I remember meeting Peter Hurley for the first time. I walked into his studio and saw him shooting a client's headshot with 4 Kino Flo hot lights (normally used for video). I asked him why and he said "The quality of light is just better than strobe. It fills the pores on a human face differently." At the time I was intrigued, but I no longer believe it.
As photographers we are always obsessed with our gear, constantly looking for the next best thing, that magic camera, lens, or light that will completely change our photographs and take our work to the "next level." I'm the first to admit that I enjoy having new toys but I must admit that I often find ways to justify buying things that I really don't need.

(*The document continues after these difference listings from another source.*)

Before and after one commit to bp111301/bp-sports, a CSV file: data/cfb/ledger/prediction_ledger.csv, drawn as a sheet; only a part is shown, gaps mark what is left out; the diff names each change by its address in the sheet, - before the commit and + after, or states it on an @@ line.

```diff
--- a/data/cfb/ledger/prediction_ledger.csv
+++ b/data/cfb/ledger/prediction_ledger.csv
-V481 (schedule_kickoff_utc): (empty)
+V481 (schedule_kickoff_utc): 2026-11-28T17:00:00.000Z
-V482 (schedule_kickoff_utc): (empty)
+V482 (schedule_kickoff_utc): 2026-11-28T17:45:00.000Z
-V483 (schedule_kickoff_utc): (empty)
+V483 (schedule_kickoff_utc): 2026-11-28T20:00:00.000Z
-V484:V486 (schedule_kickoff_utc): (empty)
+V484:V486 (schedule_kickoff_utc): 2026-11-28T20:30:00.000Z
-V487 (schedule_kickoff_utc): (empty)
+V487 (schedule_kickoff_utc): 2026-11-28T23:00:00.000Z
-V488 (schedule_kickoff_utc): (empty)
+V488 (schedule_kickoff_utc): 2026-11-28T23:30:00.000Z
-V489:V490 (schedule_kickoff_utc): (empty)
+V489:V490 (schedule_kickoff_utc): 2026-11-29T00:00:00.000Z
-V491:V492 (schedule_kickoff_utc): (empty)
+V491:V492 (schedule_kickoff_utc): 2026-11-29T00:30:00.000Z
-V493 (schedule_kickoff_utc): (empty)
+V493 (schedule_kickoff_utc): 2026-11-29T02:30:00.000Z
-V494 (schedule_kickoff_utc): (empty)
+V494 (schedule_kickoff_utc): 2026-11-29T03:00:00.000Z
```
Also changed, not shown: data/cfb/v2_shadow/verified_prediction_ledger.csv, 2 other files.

A wedding photographer buddy of mine called me a few months ago excited that he had swapped all of his SB-910s for Lumidines. He first brought up the point that he thought they were twice as powerful as a speedlight. I argued that using 2 speedlights is still more convenient than using a Lumidine battery pack system. His argument then changed directions. "The quality of light is simply better than a speedlight," he said.

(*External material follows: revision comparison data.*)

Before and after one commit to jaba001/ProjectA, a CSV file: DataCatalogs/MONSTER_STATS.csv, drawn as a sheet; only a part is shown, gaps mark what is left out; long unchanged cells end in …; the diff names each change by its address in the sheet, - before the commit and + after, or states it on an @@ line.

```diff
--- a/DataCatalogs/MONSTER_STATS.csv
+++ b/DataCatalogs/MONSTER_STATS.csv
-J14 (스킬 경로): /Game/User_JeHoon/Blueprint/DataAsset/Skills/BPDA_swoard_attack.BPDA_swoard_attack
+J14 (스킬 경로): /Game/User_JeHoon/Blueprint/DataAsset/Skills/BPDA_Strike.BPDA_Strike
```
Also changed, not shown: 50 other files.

What in the world do photographers mean when they say "quality of light?" In most cases we don't mean anything specifically. We just mean that we like the image that it produced. The more I prodded my friend to explain what he meant by "quality of light" the more we both realized he didn't have any idea.
Let's first break down a 2 actual differences in the "quality of light" that comes out of strobes and then we will take a closer look at the biggest difference, light modifiers.
The color of light that a strobe or hot light produces is potentially the biggest difference in "quality of light." Strobes, and HMIs tend to produce a "white" light similar to daylight at around 5000-5600 kelvin. Peter's Kino Flos can change temperature based on the bulb but I believe he was using 5500k truematch bulbs which match the color of strobes. Incandescent blubs (like a standard light bulb) produce much warmer (red) color.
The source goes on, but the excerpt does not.